Director of Research and Analysis, Citizens Count

Hampton, New Hampshire

Did you ever look at a ballot and not have any idea who the candidates are in a given race? Or wonder about bills pending in the Legislature? Or want to make your opinion known to your government representatives? In New Hampshire, voters can turn to Citizens Count online for information. Anna Brown serves as the organization’s director of research and analysis.

Foundation: What is Citizens Count?

Anna: Citizens Count is a nonprofit, nonpartisan organization whose mission is providing unbiased information about issues and candidates in New Hampshire.

Foundation: How do you go about gathering that information?

Anna: A lot of it is publicly available on the New Hampshire legislative website. For a lot of issues, we try to reach out to experts on both sides of the aisle—maybe nonprofits that are advocating on one side or the other. We always try to get both sides.

Then, when it comes to profiling candidates, we survey them every two years, when they’re running for office—that’s direct outreach to them—then we follow up by email and by phone. Anything candidates want to tell us about where they stand, we’ll put it on our website.

Foundation: How did you get into this line of work?

Anna: I went to UNH and got a degree in political science and a master’s degree in justice studies. When I was in my junior year, the Live Free or Die Alliance, which is the former name of Citizens Count, spoke at my college about state policy. After I got my master’s degree, when I was looking around for a job, I just wrote them a letter because I remembered them and thought what they were doing was really cool. They brought me on, and I became their first full-time employee.

Foundation: What are your roles and responsibilities?

Anna: We are a small but plucky nonprofit, so our staff is pretty small. We have four of us working full-time at this point.

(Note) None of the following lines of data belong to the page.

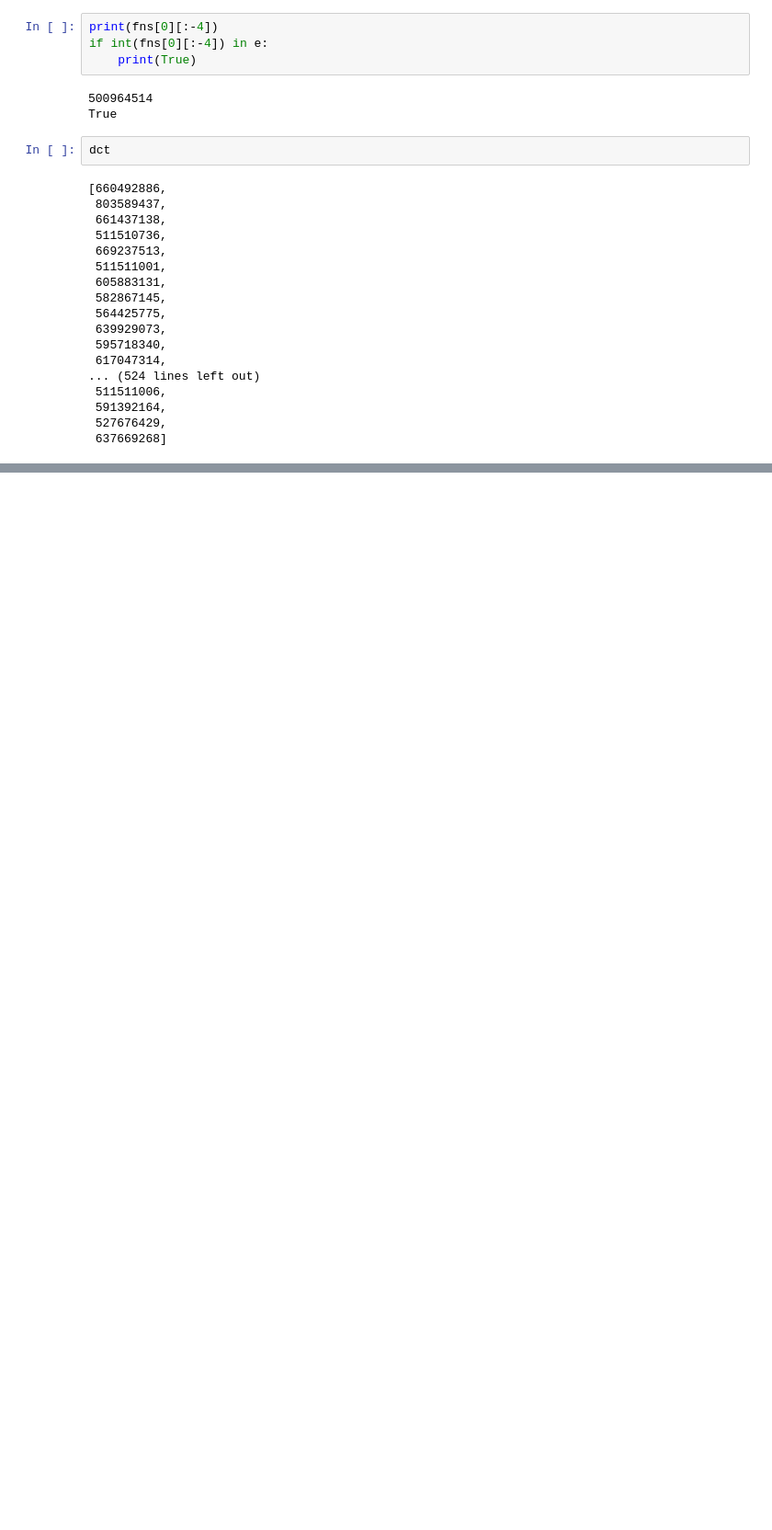
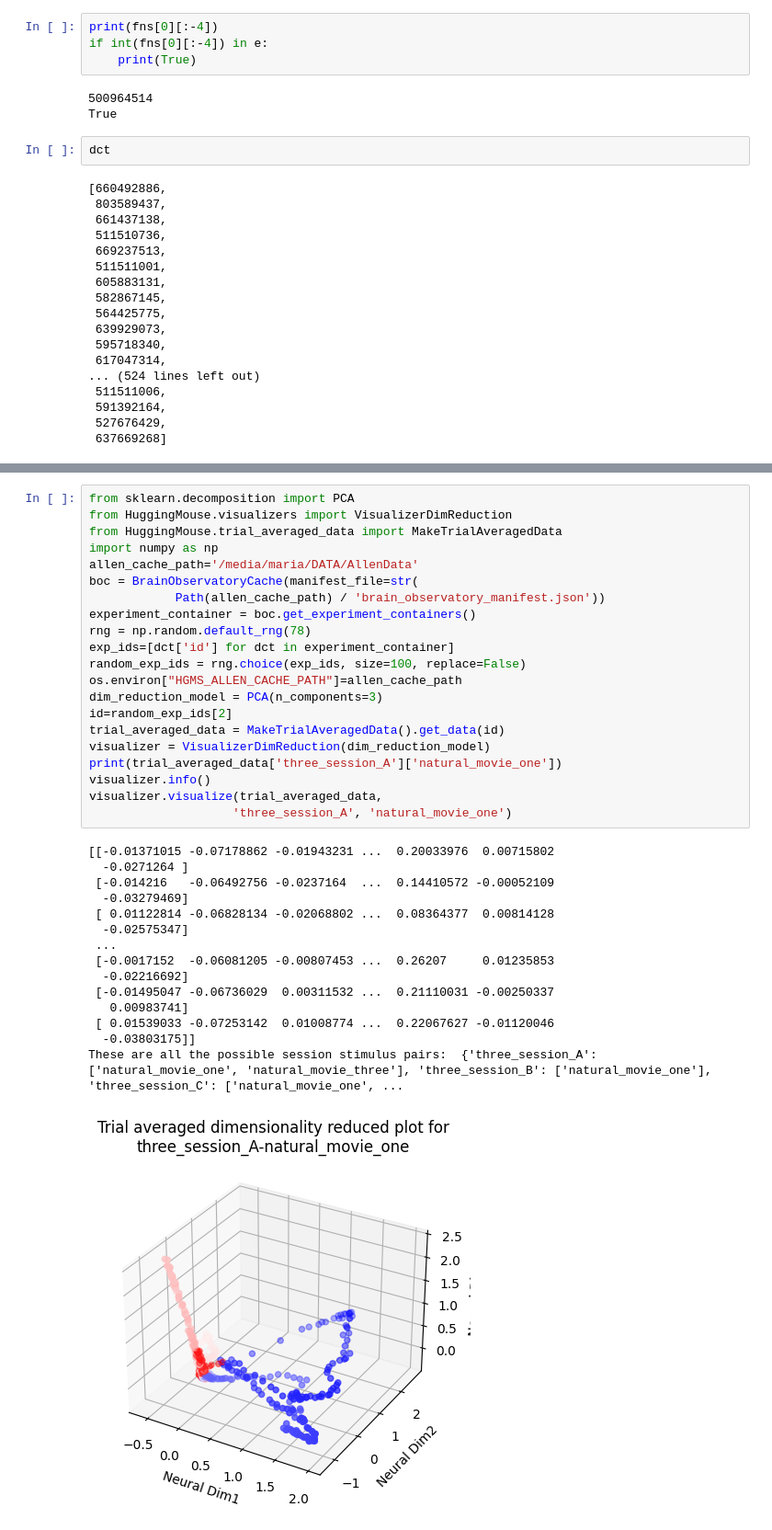
Before and after one commit to mariakesa/AbsoluteMadness, a Jupyter notebook: HuggingMouseDataAnalysis/hm.ipynb, the cells around one changed output, grey strips where cells are left out. Shown: that part at 92% size. Cells and saved outputs as stored; diff of their text form; blank space fills up the shorter version.

```diff
--- a/HuggingMouseDataAnalysis/hm.ipynb
+++ b/HuggingMouseDataAnalysis/hm.ipynb
@@ -105,0 +163,37 @@ dct
+# %%
+from sklearn.decomposition import PCA
+from HuggingMouse.visualizers import VisualizerDimReduction
+from HuggingMouse.trial_averaged_data import MakeTrialAveragedData
+import numpy as np
+allen_cache_path='/media/maria/DATA/AllenData'
+boc = BrainObservatoryCache(manifest_file=str(
+            Path(allen_cache_path) / 'brain_observatory_manifest.json'))
+experiment_container = boc.get_experiment_containers()
+rng = np.random.default_rng(78)
+exp_ids=[dct['id'] for dct in experiment_container]
+random_exp_ids = rng.choice(exp_ids, size=100, replace=False)
+os.environ["HGMS_ALLEN_CACHE_PATH"]=allen_cache_path
+dim_reduction_model = PCA(n_components=3)
+id=random_exp_ids[2]
+trial_averaged_data = MakeTrialAveragedData().get_data(id)
+visualizer = VisualizerDimReduction(dim_reduction_model)
+print(trial_averaged_data['three_session_A']['natural_movie_one'])
+visualizer.info()
+visualizer.visualize(trial_averaged_data,
+                    'three_session_A', 'natural_movie_one')
+# %% [output]
+[[-0.01371015 -0.07178862 -0.01943231 ...  0.20033976  0.00715802
+  -0.0271264 ]
+ [-0.014216   -0.06492756 -0.0237164  ...  0.14410572 -0.00052109
+  -0.03279469]
+ [ 0.01122814 -0.06828134 -0.02068802 ...  0.08364377  0.00814128
+  -0.02575347]
+ ...
+ [-0.0017152  -0.06081205 -0.00807453 ...  0.26207     0.01235853
+  -0.02216692]
+ [-0.01495047 -0.06736029  0.00311532 ...  0.21110031 -0.00250337
+   0.00983741]
+ [ 0.01539033 -0.07253142  0.01008774 ...  0.22067627 -0.01120046
+  -0.03803175]]
+These are all the possible session stimulus pairs:  {'three_session_A': ['natural_movie_one', 'natural_movie_three'], 'three_session_B': ['natural_movie_one'], 'three_session_C': ['natural_movie_one', ...
+[figure, added]
```
Also changed, not shown: parts of 4 cells of this notebook, 1 other file.
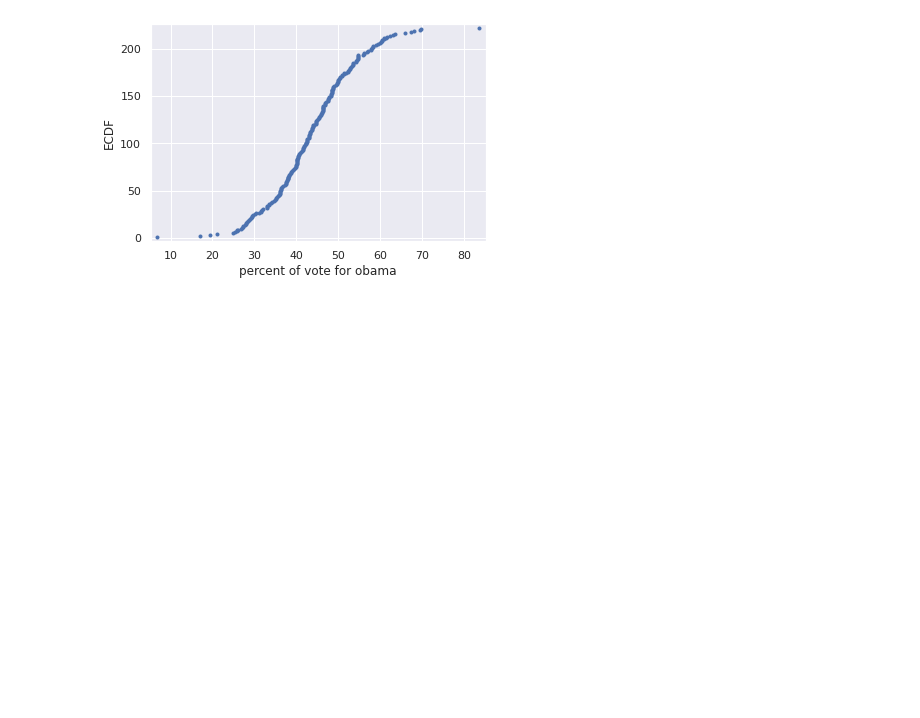
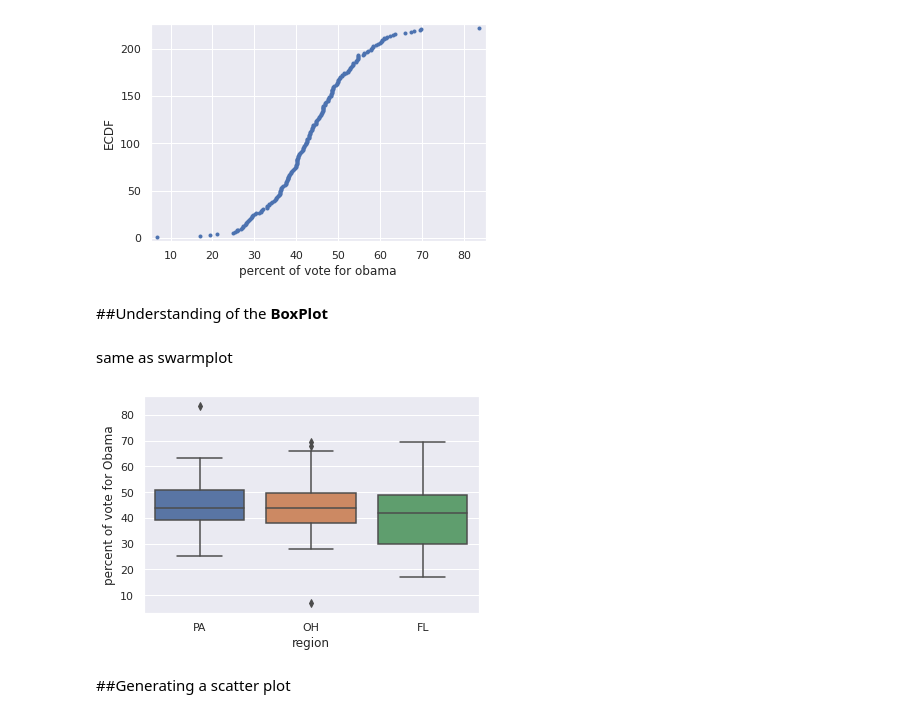
Before and after one commit to Jassii/Statistical_Thinking_Using_Python, a Jupyter notebook: Statistical_Thinking_Using_Python.ipynb, the cells around one changed output. Saved outputs shown, nothing was run; the diff lists cells and outputs as text; code cells hidden in the pictures; blank space fills up the shorter version.

```diff
--- a/Statistical_Thinking_Using_Python.ipynb
+++ b/Statistical_Thinking_Using_Python.ipynb
@@ -106,3 +106,22 @@ plt.margins(0.02)
 plt.show()
 # %% [output]
 [figure]
+# %% [markdown]
+##Understanding of the **BoxPlot**
+# %% [markdown]
+same as swarmplot
+# %%
+# Create box plot with Seaborn's default settings
+sb.boxplot(data=df,x='state',y='dem_share')
+
+# Label the axes
+plt.xlabel('region')
+plt.ylabel('percent of vote for Obama')
+
+
+# Show the plot
+plt.show()
+# %% [output]
+[figure, added]
+# %% [markdown]
+##Generating a scatter plot
```
Also changed, not shown: parts of 3 cells of this notebook.
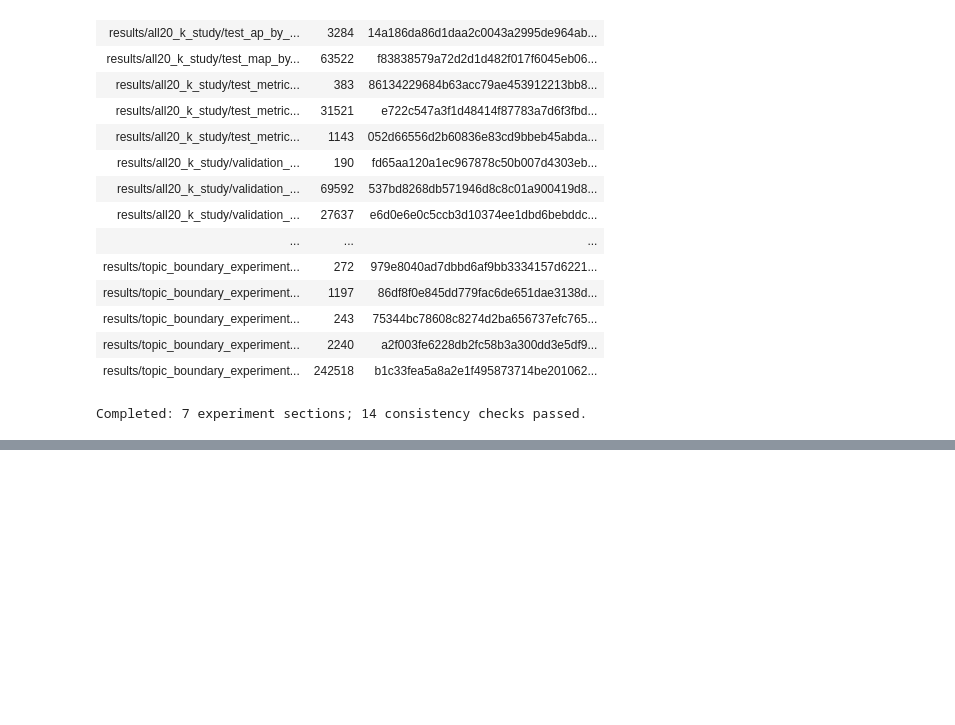
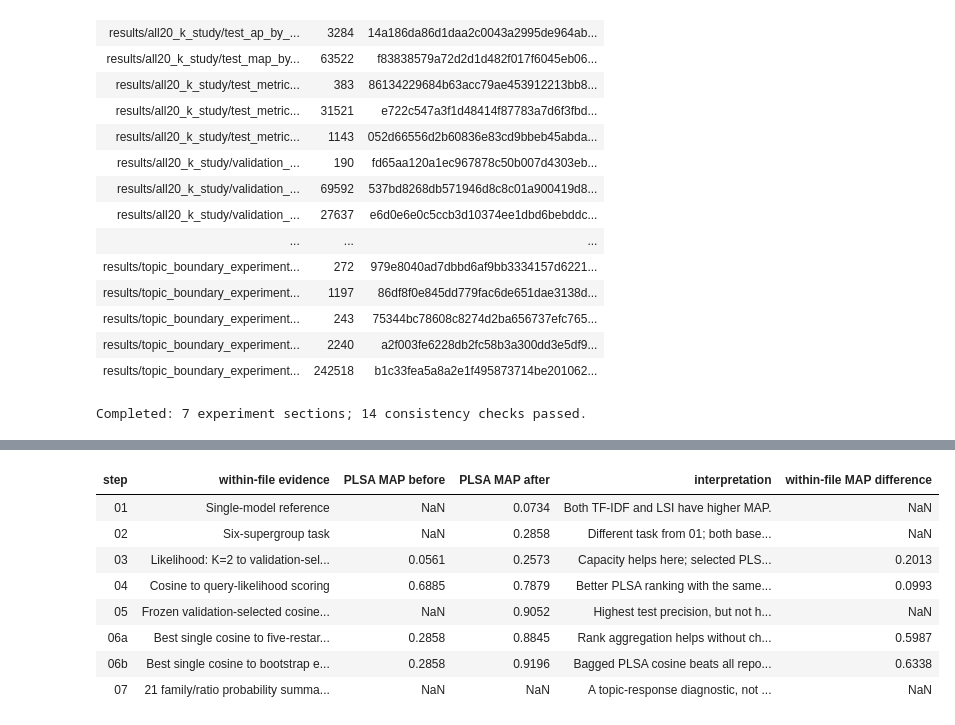
Before and after one commit to Animesh2609/Tendering, a Jupyter notebook: teammate-results/Result.ipynb, the cells around one changed output, grey strips where cells are left out. Saved outputs shown, nothing was run; the diff lists cells and outputs as text; code cells hidden in the pictures; blank space fills up the shorter version.

```diff
--- a/teammate-results/Result.ipynb
+++ b/teammate-results/Result.ipynb
@@ -974,0 +1096,75 @@ Completed: 7 experiment sections; 14 consistency checks passed.
+# %%
+# Evidence for each design step, read from the original saved outputs.
+# These comments explain the HOW and WHY without duplicating the training code.
+
+# 01: Establish a reference before changing the approach. Five restarts reduce
+# dependence on one initialization, but selection uses training likelihood.
+baseline = TABLES['01'].set_index('method')
+
+# 02: Change the relevance groups, split and K to test a broad-semantic task.
+# This changes evaluation and the training partition, not the unsupervised EM
+# equations. Do not claim that its score increase over 01 isolates a model fix.
+grouped = TABLES['02'].set_index('method')
+
+# 03: Increase n_topics through a fixed grid to test capacity on one fixed task.
+# Select K on validation, then report the test curve. The two endpoints below
+# describe that predeclared curve; they are not a new test-based tuning step.
+k_study = read_table('all20_k_study', 'test_metrics_summary.csv')
+ll_curve = k_study[k_study['method'] == 'PLSA query likelihood'].set_index('K')
+
+# 04: Hold the fitted PLSA model fixed and change only its scoring rule within
+# this file. Query likelihood uses term counts and P(word|document), whereas
+# cosine compares the angle between folded-in topic mixtures.
+scoring = TABLES['04'].set_index('method')
+cos_map, ll_map = scoring.loc['PLSA cosine', 'MAP@10'], scoring.loc['PLSA query likelihood', 'MAP@10']
+
+# 05: Use validation to choose K and smoothing, then test varied query wording.
+# Coverage/profiling explain limitations and computational cost; they do not
+# modify model training. Nonzero smoothing is not assumed to be beneficial.
+validated = TABLES['05'].set_index('method')
+selected_config = config('retrieval_validation_query_study')
+weight = selected_config['validation_selected_plsa_query_likelihood']['background_weight']
+
+# 06: Train diverse fits, fuse document ranks, and score the resulting ranking.
+# Averaging individual MAP scores would not evaluate ensemble retrieval.
+# Matched TF-IDF/LSI bootstrap models control for the benefit of ensembling.
+ensemble = TABLES['06'].set_index('method')
+single = ensemble.loc['PLSA cosine (best restart)', 'MAP@10']
+restarts = ensemble.loc['PLSA cosine (5 restarts)', 'MAP@10']
+bagged = ensemble.loc['PLSA cosine (bagged)', 'MAP@10']
+
+# 07: Align source-associated topics inside each model before averaging their
+# probabilities for the same mixture. This probes topic behaviour; there are
+# no TF-IDF/LSI retrieval measurements here, so no comparative MAP is assigned.
+mixtures = read_table('topic_boundary_experiment', 'mixture_estimates_by_ratio.csv')
+
+step_evidence = pd.DataFrame([
+    {'step': '01', 'within-file evidence': 'Single-model reference',
+     'PLSA MAP before': np.nan, 'PLSA MAP after': baseline.loc['PLSA', 'MAP@10'],
+     'interpretation': 'Both TF-IDF and LSI have higher MAP.'},
+    {'step': '02', 'within-file evidence': 'Six-supergroup task',
+     'PLSA MAP before': np.nan, 'PLSA MAP after': grouped.loc['PLSA', 'MAP@10'],
+     'interpretation': 'Different task from 01; both baselines still lead.'},
+    {'step': '03', 'within-file evidence': 'Likelihood: K=2 to validation-selected K=20',
+     'PLSA MAP before': ll_curve.loc[2, 'MAP@10'], 'PLSA MAP after': ll_curve.loc[20, 'MAP@10'],
+     'interpretation': 'Capacity helps here; selected PLSA still trails the baselines.'},
+    {'step': '04', 'within-file evidence': 'Cosine to query-likelihood scoring',
+     'PLSA MAP before': cos_map, 'PLSA MAP after': ll_map,
+     'interpretation': 'Better PLSA ranking with the same fit; baselines still lead.'},
+    {'step': '05', 'within-file evidence': 'Frozen validation-selected cosine model',
+     'PLSA MAP before': np.nan, 'PLSA MAP after': validated.loc['PLSA cosine', 'MAP@10'],
+     'interpretation': 'Highest test precision, but not highest MAP; likelihood selects background weight ' + str(weight) + '.'},
+    {'step': '06a', 'within-file evidence': 'Best single cosine to five-restart ensemble',
+     'PLSA MAP before': single, 'PLSA MAP after': restarts,
+     'interpretation': 'Rank aggregation helps without changing the training documents.'},
+    {'step': '06b', 'within-file evidence': 'Best single cosine to bootstrap ensemble',
+     'PLSA MAP before': single, 'PLSA MAP after': bagged,
+     'interpretation': 'Bagged PLSA cosine beats all reported TF-IDF/LSI variants here.'},
+    {'step': '07', 'within-file evidence': str(len(mixtures)) + ' family/ratio probability summaries',
+     'PLSA MAP before': np.nan, 'PLSA MAP after': np.nan,
+     'interpretation': 'A topic-response diagnostic, not a retrieval comparison.'},
+])
+step_evidence['within-file MAP difference'] = step_evidence['PLSA MAP after'] - step_evidence['PLSA MAP before']
+show_table(step_evidence, 'What changed and what improved within each experiment',
+           'Blank values mean no directly comparable before/after MAP measurement is defined. Do not treat the rows as one continuous performance curve.')
+# %% [output]
@@ -974,0 +1174,9 @@ Completed: 7 experiment sections; 14 consistency checks passed.
+| step | within-file evidence | PLSA MAP before | PLSA MAP after | interpretation | within-file MAP difference |
+| 01 | Single-model reference | NaN | 0.0734 | Both TF-IDF and LSI have higher MAP. | NaN |
+| 02 | Six-supergroup task | NaN | 0.2858 | Different task from 01; both base... | NaN |
+| 03 | Likelihood: K=2 to validation-sel... | 0.0561 | 0.2573 | Capacity helps here; selected PLS... | 0.2013 |
+| 04 | Cosine to query-likelihood scoring | 0.6885 | 0.7879 | Better PLSA ranking with the same... | 0.0993 |
+| 05 | Frozen validation-selected cosine... | NaN | 0.9052 | Highest test precision, but not h... | NaN |
+| 06a | Best single cosine to five-restar... | 0.2858 | 0.8845 | Rank aggregation helps without ch... | 0.5987 |
+| 06b | Best single cosine to bootstrap e... | 0.2858 | 0.9196 | Bagged PLSA cosine beats all repo... | 0.6338 |
+| 07 | 21 family/ratio probability summa... | NaN | NaN | A topic-response diagnostic, not ... | NaN |
```
Also changed, not shown: parts of 5 cells of this notebook, 2 other files.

I’m doing the political wonk aspect of it. I oversee all the candidate profiling, and I’m also the one who’s reading and summarizing all the bills that go through. I also track statistics for our website internally.

Foundation: What about your work are you most passionate about?

Anna: I am most passionate about the information we provide on candidates through the survey. New Hampshire has 400 state representatives and 24 state senators, and in a given year they vote on about 1,000 bills. These are people who make decisions that impact us on a day-to-day basis—on everything from what your property tax rate is to how much the state is sending to schools, or whether there will be a gas tax or road-use fee. That’s a lot for your average person to track. So, for me, this is just such a beautiful opportunity to make a real, concrete impact on everybody’s daily life.

Foundation: How does the Lewis Family Foundation support you?

Anna: We’re a small nonprofit, so our funding is a mix of personal donations, grants, and sponsorships. Last year, we got a big donation from them that gives us the ability to use our website in the classroom. I am very grateful that the Lewis Family Foundation is one of our grant donors.

Foundation: What do you see as the future of your organization?

Anna: Long term, ideally, we’d like to build a model in New Hampshire that can be exported to other states and recreated all across the country. It would have to be a little different in every state, but that’s the dream.

Foundation: What do you do when you’re not working?

Anna: I am actually a mixed martial arts enthusiast. I’ve had a couple of amateur fights, I’m a purple belt in jiu-jitsu, and I enjoy training in Muay Thai and judo. It’s great stress relief, I’ll tell you that!

Foundation: What would people be surprised to learn about you?

Anna: I met my husband fighting!

Tell us a little about yourself. Which do you prefer?

Chocolate or vanilla?

Chocolate, all the way! I’m a little distrustful of anyone who says vanilla.

Reading a book or seeing a movie?

That one is really tough. Listening to an audio book is actually my favorite.

Going for a hike or sitting by a fire?

Going for a hike

Talking or listening?

If I’m being completely honest, unfortunately probably talking.

Dogs or cats?

Cats! I love them both—I used to volunteer at an animal shelter. But I’m definitely more of a cat person.

Being interviewed or having a tooth pulled?

Being interviewed